Exercise details: In the entries that follow, which lines hold the string "ipynb"? List them.

(Supplied data begins)

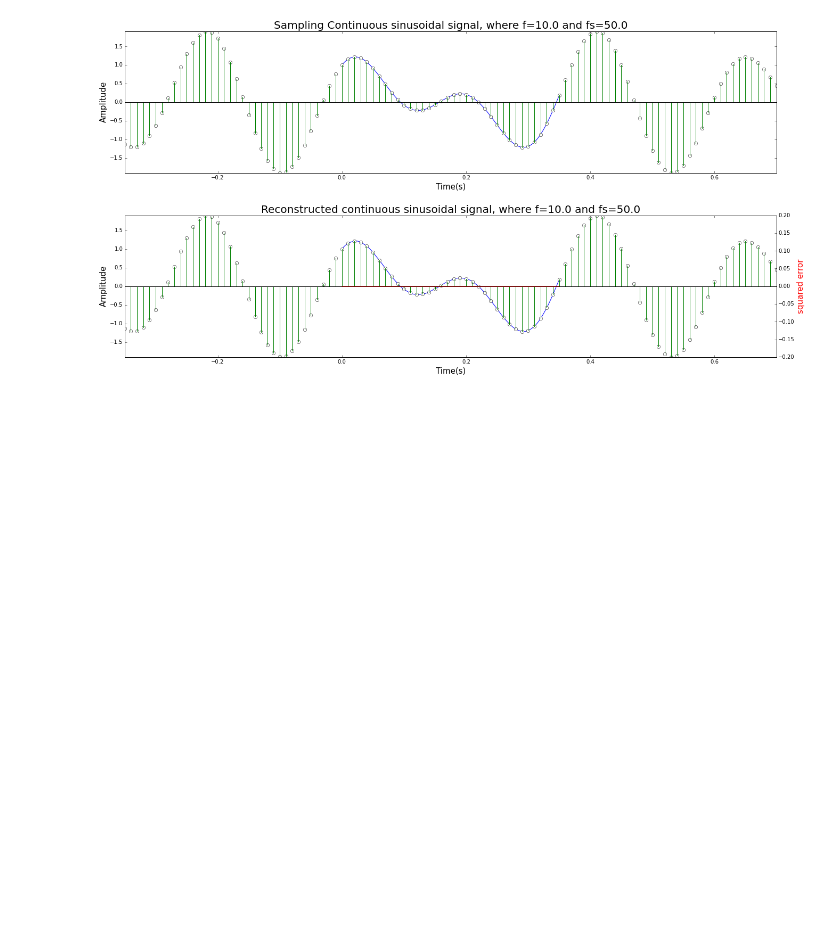
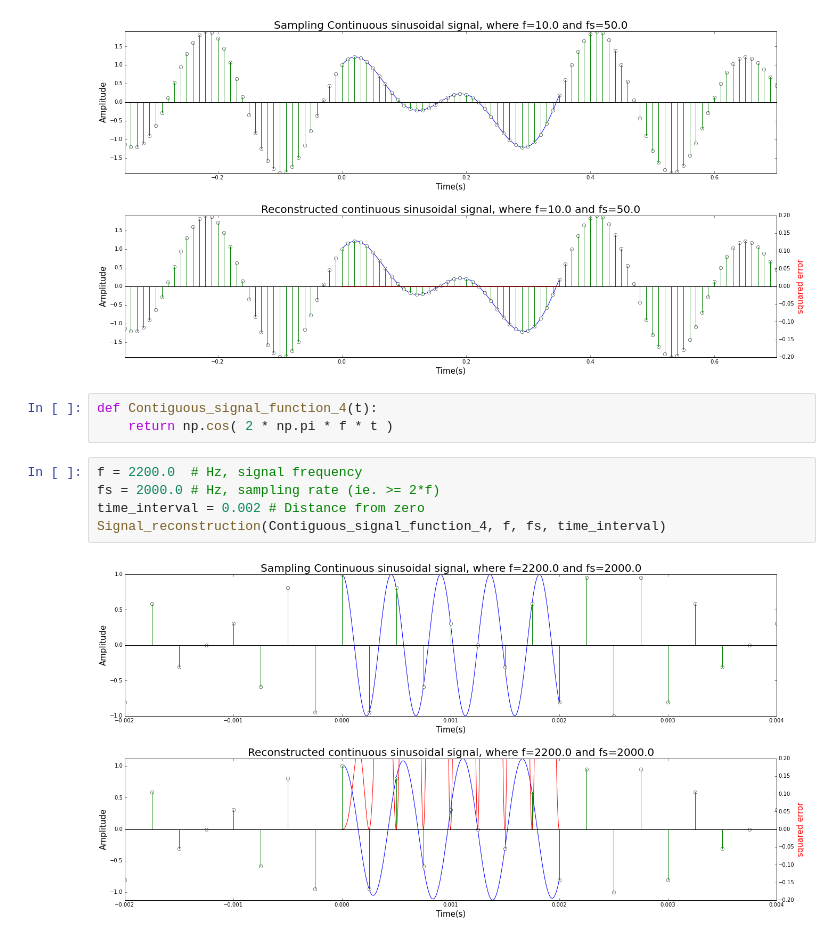
Before and after one commit to Roman2204/Shannon_Sampling_Theorem, a Jupyter notebook: Signal Sampling new vision.ipynb, the cells around one changed output. Saved outputs shown, nothing was run; the diff lists cells and outputs as text; blank space fills up the shorter version.

```diff
--- a/Signal Sampling new vision.ipynb
+++ b/Signal Sampling new vision.ipynb
@@ -97,3 +97,13 @@ time_interval = 0.35 # Distance from zero
 Signal_reconstruction(Contiguous_signal_function_3, f, fs, time_interval)
 # %% [output]
 [figure]
+# %%
+def Contiguous_signal_function_4(t):
+    return np.cos( 2 * np.pi * f * t )
+# %%
+f = 2200.0  # Hz, signal frequency
+fs = 2000.0 # Hz, sampling rate (ie. >= 2*f)
+time_interval = 0.002 # Distance from zero
+Signal_reconstruction(Contiguous_signal_function_4, f, fs, time_interval)
+# %% [output]
+[figure, added]
```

(Supplied data ends)

Exercise response:
Before and after one commit to Roman2204/Shannon_Sampling_Theorem, a Jupyter notebook: Signal Sampling new vision.ipynb, the cells around one changed output. Saved outputs shown, nothing was run; the diff lists cells and outputs as text; blank space fills up the shorter version.
--- a/Signal Sampling new vision.ipynb
+++ b/Signal Sampling new vision.ipynb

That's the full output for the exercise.